The voice of the Lord also comes to be heard through the historic events of the Church and humanity, as the Council reminds us: "The People of God believes that it is led by the Spirit of the Lord, who fills the whole world. Moved by this faith it tries to discern authentic signs of God's presence and purpose in the events, the needs, and the longings which it shares with other people of our time. For faith throws a new light on all things and makes known the full ideal to which God has called each individual, and thus guides the mind towards solutions which are fully human."
It is necessary, then, to keep a watchful eye on this our world, with its problems and values, its unrest and hopes, its defeats and triumphs: a world whose economic, social, political and cultural affairs pose problems and grave difficulties in light of the description provided by the Council in the Pastoral Constitution, Gaudium et Spes. This, then, is the vineyard; this is the field in which the faithful are called to fulfill their mission. Jesus wants them, as he wants all his disciples, to be the "salt of the earth" and the "light of the world" (cf. Mt 5:13-14)...

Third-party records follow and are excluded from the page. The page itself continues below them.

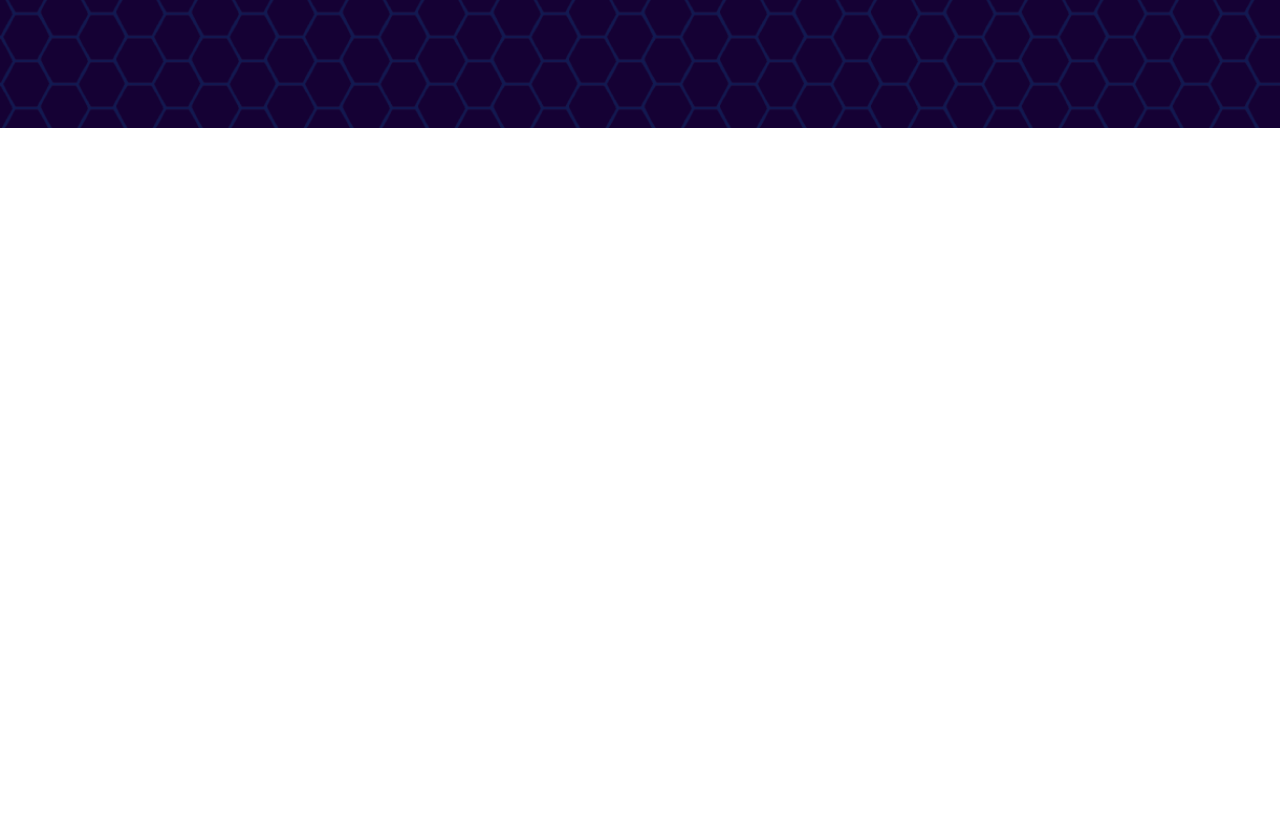
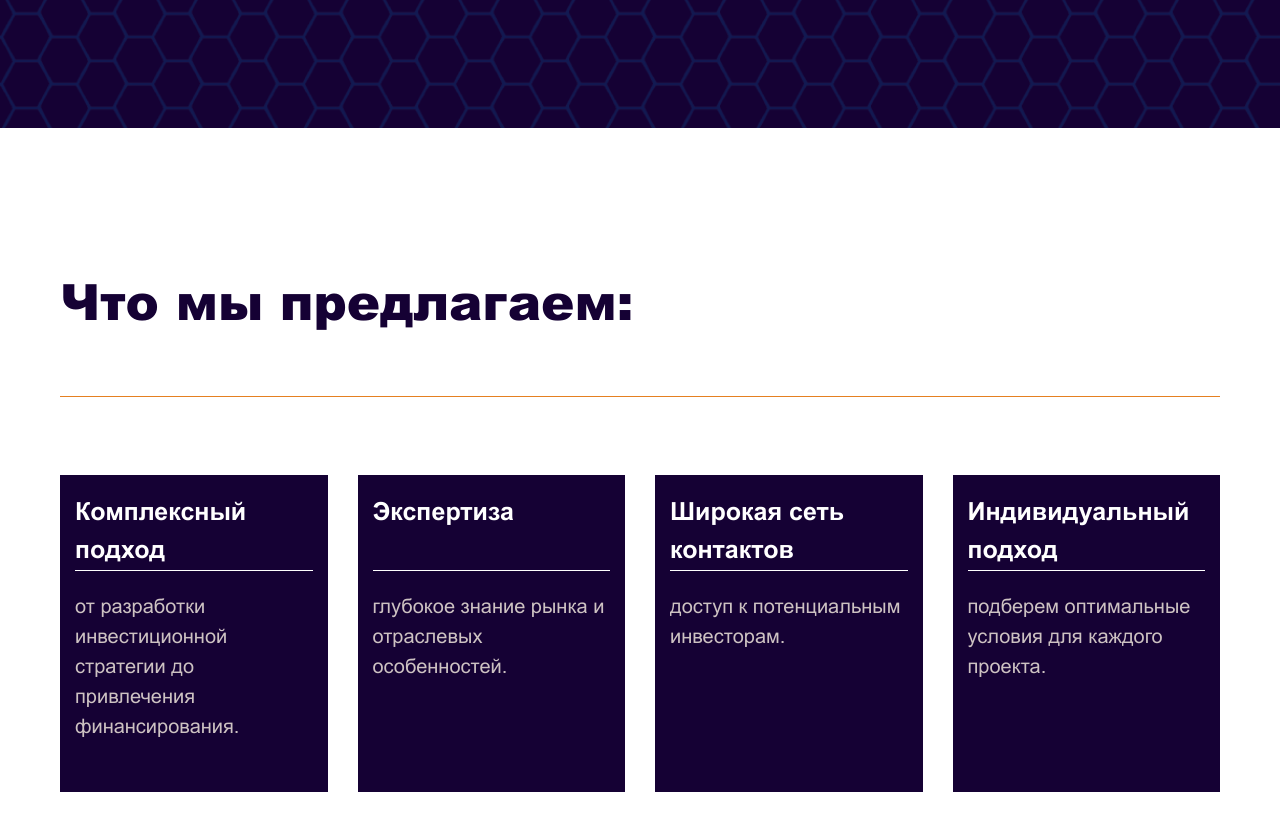
Before and after one commit to Phantather/invest_hub_kg, a plain HTML site: page index.html in a window 1280 px wide. Shown: the part 680-1510 px from the top of the page. Before the commit the page ends 964 px from the top, so only its background shows below. Drawn offline with nearby package versions, Linux system fonts and the light colour scheme.

Commit message:
open second section

```diff
--- a/index.html
+++ b/index.html
@@ -61,55 +61,55 @@
         </div>
     </section>
 
-<!--    <section id="services" class="pt-[135px]">-->
-<!--        <div class="container">-->
-<!--            <h2 class="text-primary text-[50px] xs:text-[40px] font-black border-b border-b-solid border-b-orange pb-[58px] xs:pb-[30px] xs:leading-[50px]">Что мы предлагаем:</h2>-->
-<!--            <div class="grid grid-cols-12 md:grid-cols-8 xs:grid-cols-4 gap-x-[30px] gap-y-[30px] mt-[78px] xs:mt-[48px]">-->
-<!--                <div class="col-span-3 md:col-span-4 bg-primary p-[18px_15px_51px]">-->
-<!--                    <div class="border-b border-b-solid border-b-[#fff] h-[78px]">-->
-<!--                        <h3 class="text-[#fff] text-[25px] font-bold">-->
-<!--                            Комплексный подход-->
-<!--                        </h3>-->
-<!--                    </div>-->
-<!--                    <p class="text-gray mt-[20px] text-[20px]">-->
-<!--                        от разработки инвестиционной стратегии-->
-<!--                        до привлечения финансирования.-->
-<!--                    </p>-->
-<!--                </div>-->
-<!--                <div class="col-span-3 md:col-span-4 bg-primary p-[18px_15px_51px]">-->
-<!--                    <div class="border-b border-b-solid border-b-[#fff] h-[78px]">-->
-<!--                        <h3 class="text-[#fff] text-[25px] font-bold">-->
-<!--                            Экспертиза-->
-<!--                        </h3>-->
-<!--                    </div>-->
-<!--                    <p class="text-gray mt-[20px] text-[20px]">-->
-<!--                        глубокое знание рынка и отраслевых особенностей.-->
-<!--                    </p>-->
-<!--                </div>-->
-<!--                <div class="col-span-3 md:col-span-4 bg-primary p-[18px_15px_51px]">-->
-<!--                    <div class="border-b border-b-solid border-b-[#fff] h-[78px]">-->
-<!--                        <h3 class="text-[#fff] text-[25px] font-bold">-->
-<!--                            Широкая сеть контактов-->
-<!--                        </h3>-->
-<!--                    </div>-->
-<!--                    <p class="text-gray mt-[20px] text-[20px]">-->
-<!--                        доступ-->
-<!--                        к потенциальным инвесторам.-->
-<!--                    </p>-->
-<!--                </div>-->
-<!--                <div class="col-span-3 md:col-span-4 bg-primary p-[18px_15px_51px]">-->
-<!--                    <div class="border-b border-b-solid border-b-[#fff] h-[78px]">-->
-<!--                        <h3 class="text-[#fff] text-[25px] font-bold">-->
-<!--                            Индивидуальный подход-->
-<!--                        </h3>-->
-<!--                    </div>-->
-<!--                    <p class="text-gray mt-[20px] text-[20px]">-->
-<!--                        подберем оптимальные условия для каждого проекта.-->
-<!--                    </p>-->
-<!--                </div>-->
-<!--            </div>-->
-<!--        </div>-->
-<!--    </section>-->
+    <section id="services" class="pt-[135px]">
+        <div class="container">
+            <h2 class="text-primary text-[50px] xs:text-[40px] font-black border-b border-b-solid border-b-orange pb-[58px] xs:pb-[30px] xs:leading-[50px]">Что мы предлагаем:</h2>
+            <div class="grid grid-cols-12 md:grid-cols-8 xs:grid-cols-4 gap-x-[30px] gap-y-[30px] mt-[78px] xs:mt-[48px]">
+                <div class="col-span-3 md:col-span-4 bg-primary p-[18px_15px_51px]">
+                    <div class="border-b border-b-solid border-b-[#fff] h-[78px]">
+                        <h3 class="text-[#fff] text-[25px] font-bold">
+                            Комплексный подход
+                        </h3>
+                    </div>
+                    <p class="text-gray mt-[20px] text-[20px]">
+                        от разработки инвестиционной стратегии
+                        до привлечения финансирования.
+                    </p>
+                </div>
+                <div class="col-span-3 md:col-span-4 bg-primary p-[18px_15px_51px]">
+                    <div class="border-b border-b-solid border-b-[#fff] h-[78px]">
+                        <h3 class="text-[#fff] text-[25px] font-bold">
+                            Экспертиза
+                        </h3>
+                    </div>
+                    <p class="text-gray mt-[20px] text-[20px]">
+                        глубокое знание рынка и отраслевых особенностей.
+                    </p>
+                </div>
+                <div class="col-span-3 md:col-span-4 bg-primary p-[18px_15px_51px]">
+                    <div class="border-b border-b-solid border-b-[#fff] h-[78px]">
+                        <h3 class="text-[#fff] text-[25px] font-bold">
+                            Широкая сеть контактов
+                        </h3>
+                    </div>
+                    <p class="text-gray mt-[20px] text-[20px]">
+                        доступ
+                        к потенциальным инвесторам.
+                    </p>
+                </div>
+                <div class="col-span-3 md:col-span-4 bg-primary p-[18px_15px_51px]">
+                    <div class="border-b border-b-solid border-b-[#fff] h-[78px]">
+                        <h3 class="text-[#fff] text-[25px] font-bold">
+                            Индивидуальный подход
+                        </h3>
+                    </div>
+                    <p class="text-gray mt-[20px] text-[20px]">
+                        подберем оптимальные условия для каждого проекта.
+                    </p>
+                </div>
+            </div>
+        </div>
+    </section>
 
 <!--    <section id="advantages" class="pt-[135px]">-->
 <!--        <div class="container">-->
```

It is of particular importance that all Christians be aware that through Baptism they have received an extraordinary dignity: through grace we are called to be children loved by the Father, members incorporated in Christ and his Church, living and holy temples of the Spirit. With deep emotion and gratitude, we again hear the words of John the Evangelist: "See what love the Father has given us, that we should be called children of God; and so we are" (1 Jn 3:1).
While this "Christian newness of life" given to the members of the Church, constitutes for all the basis of their participation in the priestly, prophetic and kingly mission of Christ and of their vocation to holines in love, it receives expression and is fulfilled in the lay faithful through the "secular character" which is "uniquely and properly" theirs.
Besides imparting an awareness of a commonly shared Christian dignity, an ecclesial consciousness brings a sense of belonging to the mystery of the Church as Communion. This is a basic and undeniable aspect of the life and mission of the Church. For one and all the earnest prayer of Jesus at the Last Supper, "That all may be one" (Jn 17-21), ought to become daily a required and undeniable program of life and action...
...The reality of the Church as Communion is, then, the integrating aspect, indeed the central content of the "mystery", or rather, the divine plan for the salvation of humanity. For this purpose ecclesial communion cannot be interpreted in a sufficient way if it is understood as simply a sociological or a psychological reality. The Church as Communion is the "new" People, the "messianic" People, the People that "has, for its head, Christ... as its heritage, the dignity and freedom of God's Children... for its law, the new commandment to love as Christ loved us... for its goal, the kingdom of God... established by Christ as a communion of life, love and truth." The bonds that unite the members of the New People among themselves—and first of all with Christ—are not those of "flesh and blood", but those of the spirit, more precisely those of the Holy Spirit, whom all the baptized have received (cf. Joel 3:1).
The whole Church, Pastors and lay faithful alike, standing on the threshold of the Third Millennium, ought to feel more strong]y the Church's responsibility to obey the command of Christ, "Go into all the world and preach the gospel to the whole creation" (Mk 16:15), and take up anew the missionary endeavour. A great venture, both challenging and wonderful, is entrusted to the Church-that of a re-evangelization, which is so much needed by the present world.